1775: Leslie unable to capture cannons
a regiment of British soldiers, under the command of Colonel Leslie, commander of the British 64th Regiment of Foot, were ordered to capture the eight cannons stored on Salem’s North Fields. 250 men disembarked at Holman’s Cove in Marblehead at around 2 o’clock in the afternoon. Marbleheaders, led by Major John Pedrick (who knew Leslie personally), rang the alarm in Salem and together with those citizens ultimately confronted the British on the North Bridge in Salem. Colonel Leslie demanded that the bridge, which was up on the far side, be lowered. But the locals refused, knowing that Pedrick’s forces were on the way. Colonel Leslie ordered his men to fire. But Captain John Felt of the Salem militia informed the Colonel that the British troops had no right to fire and if they did, they would all be killed. Incidentally, Frank Benson and Joseph Whicher during all of this sank two barges nearby so the British couldn’t use them to cross. When British soldiers poked their bayonets at them, the two men flippantly bared their chests in the frigidly cold New England air. Whicher actually received a superficial wound, drawing the first blood of the American Revolution. The situation drew out over the afternoon, all the while word was that thousands of patriots were on the way. And agreement was ultimately reached where the draw was lowered and the British allowed to march about 165 yards into the North Salem before turning around and returning to Marblehead, on the way constant disparaged by residents with catcalls and insults. The British returned to Marblehead, led by their fifers playing “The World’s Turned Upside Down,” (the same tune played at Lord Cornwallis’ surrender at Yorktown in 1781. Unable to seize the cannons in Danvers that were the object of their invasion, Colonel’s Leslie’s reputation was protected by his friends in high places as reflected in Lord Dartmouth’s report to Governor Gage

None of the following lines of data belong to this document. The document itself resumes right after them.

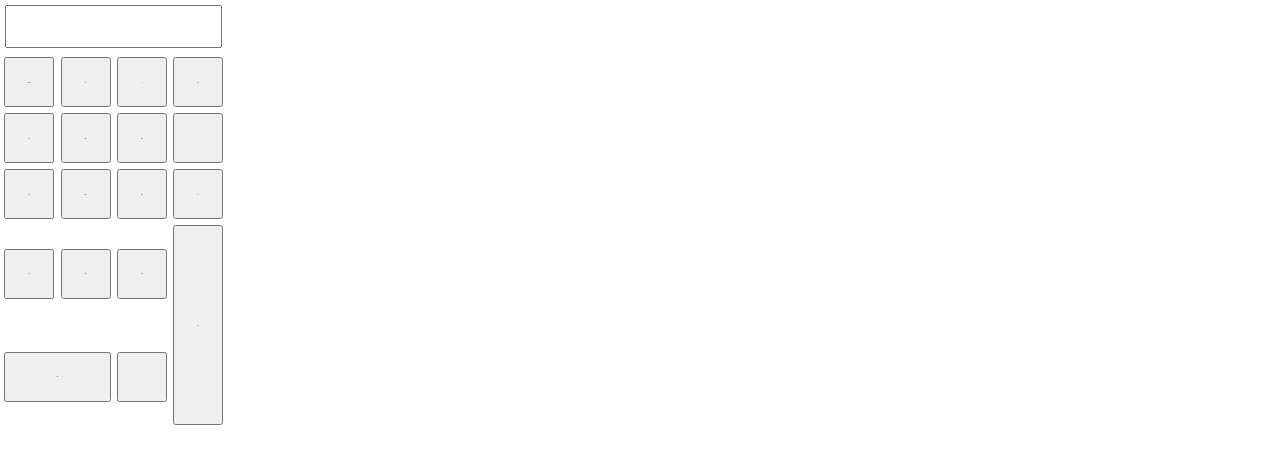
Repository: lacey-crenshaw/calculator
Page: index.html
An editor plug-in stored every save of this project. The page is shown before and after a run of saves, followed by the edit.
The browser window is 1280 px wide. The pictures show the whole page.

Above is the page before, as saved 2020-02-14 09:49:19.

After the next 2 saves:
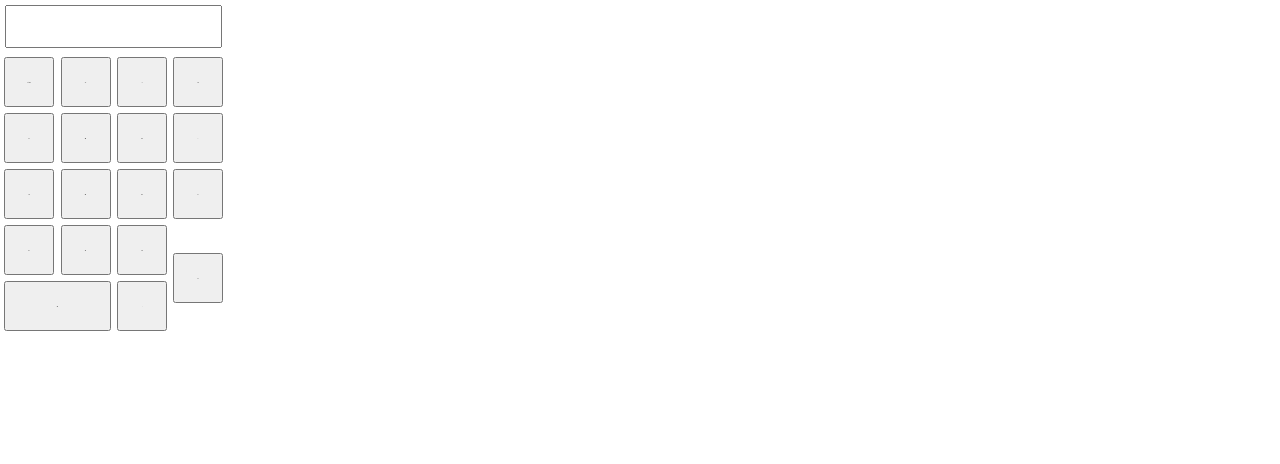
The 2 saves are shown as one change because they came seconds apart.
The last was saved 15 s later.
--- a/index.html
+++ b/index.html
@@ -36,7 +36,7 @@
                     <td><input class="button" type="button" value="x" onclick="insert('*')"> </td>
                 </tr>
                 <tr>
-                    <td><input class="button" type="button" value="7" onclick="insert(7)"> </td>
+                    <td><input class="button" type="button" value="7" onclick="insert(7)"></td>
                     <td><input class="button" type="button" value="8" onclick="insert(8)"> </td>
                     <td><input class="button" type="button" value="9" onclick="insert(9)"> </td>
                     <td><input class="button" type="button" value="-" onclick="insert('-')"> </td>
@@ -51,7 +51,7 @@
                     <td><input class="button" type="button" value="1" onclick="insert(1)"> </td>
                     <td><input class="button" type="button" value="2" onclick="insert(2)"> </td>
                     <td><input class="button" type="button" value="3" onclick="insert(3)"> </td>
-                    <td rowspan="2"><input class="button" style="height: 200" type="button" value="=" onclick="equal()"> </td>
+                    <td rowspan="2"><input class="button equal" type="button" value="=" onclick="equal()"> </td>
                 </tr>
                 <tr>
                     <td colspan="2"><input class="button" type="button" style="width: 107" value="0" onclick="insert(0)"> </td>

have been adapted with thanks from Bill Purdin’s Marblehead History Timeline published by Marblehead Magazine.